-------- DATA FOR REVIEW --------

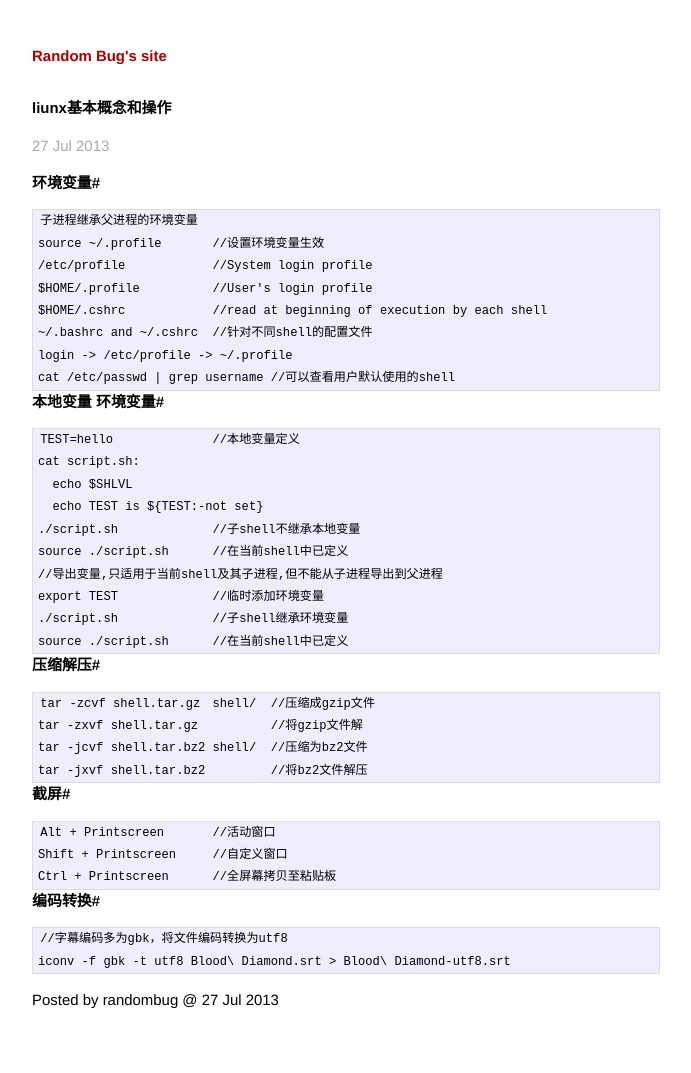
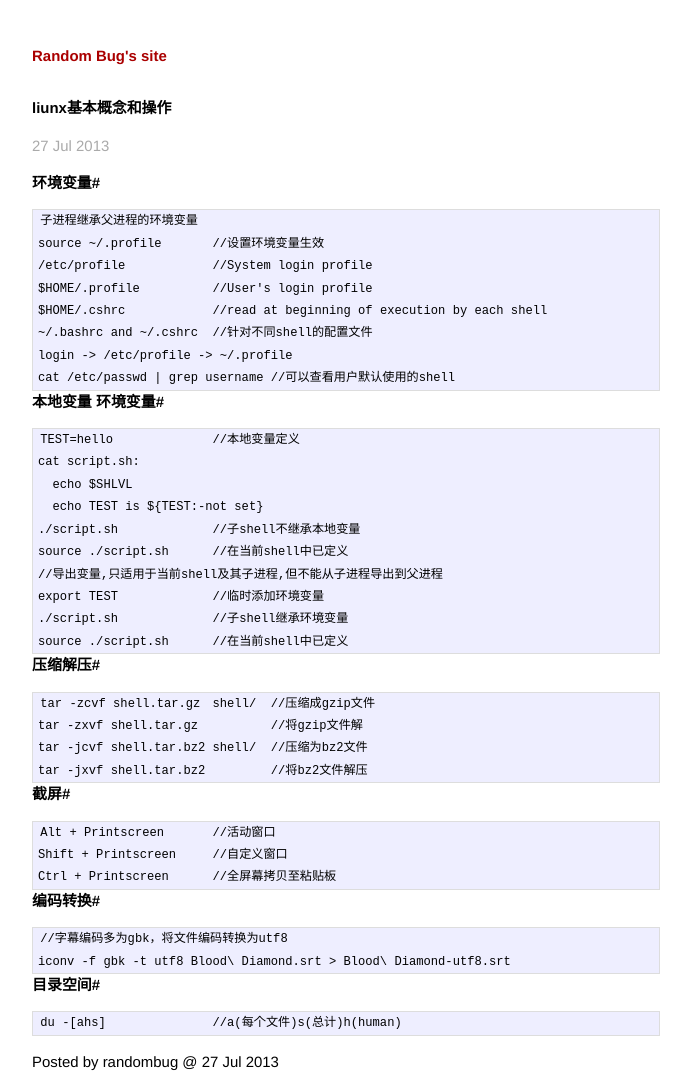
Before and after one commit to jfgong/jekyll_linteler, a Jekyll site: the page built from _posts/2013-07-27-basic-opreation-in-ubuntu.markdown, in a window 1280 px wide. Shown: the whole page, without its empty margins (294-985 px from the left). Built offline with Jekyll 4.4.1, drawn with Linux system fonts in a browser that asks for light colours; before the commit the page ends 1011 px from its top, so only the background shows below that.

Commit message:
update 2013-07-27-basic-opreation-in-ubuntu.markdown

```diff
--- a/_posts/2013-07-27-basic-opreation-in-ubuntu.markdown
+++ b/_posts/2013-07-27-basic-opreation-in-ubuntu.markdown
@@ -40,4 +40,7 @@ title: liunx基本概念和操作
 	//字幕编码多为gbk，将文件编码转换为utf8
 	iconv -f gbk -t utf8 Blood\ Diamond.srt > Blood\ Diamond-utf8.srt
 
+#目录空间#
+	du -[ahs]		//a(每个文件)s(总计)h(human)
+
 Posted by randombug @ {{ page.date | date_to_string }}
```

--------

TASK BRIEF:
What you return should be the full listing, unchanged, minus the pictures.

EXERCISE RESULT:
Before and after one commit to jfgong/jekyll_linteler, a Jekyll site: the page built from _posts/2013-07-27-basic-opreation-in-ubuntu.markdown, in a window 1280 px wide. Shown: the whole page, without its empty margins (294-985 px from the left). Built offline with Jekyll 4.4.1, drawn with Linux system fonts in a browser that asks for light colours; before the commit the page ends 1011 px from its top, so only the background shows below that.

Commit message:
update 2013-07-27-basic-opreation-in-ubuntu.markdown

```diff
--- a/_posts/2013-07-27-basic-opreation-in-ubuntu.markdown
+++ b/_posts/2013-07-27-basic-opreation-in-ubuntu.markdown
@@ -40,4 +40,7 @@ title: liunx基本概念和操作
 	//字幕编码多为gbk，将文件编码转换为utf8
 	iconv -f gbk -t utf8 Blood\ Diamond.srt > Blood\ Diamond-utf8.srt
 
+#目录空间#
+	du -[ahs]		//a(每个文件)s(总计)h(human)
+
 Posted by randombug @ {{ page.date | date_to_string }}
```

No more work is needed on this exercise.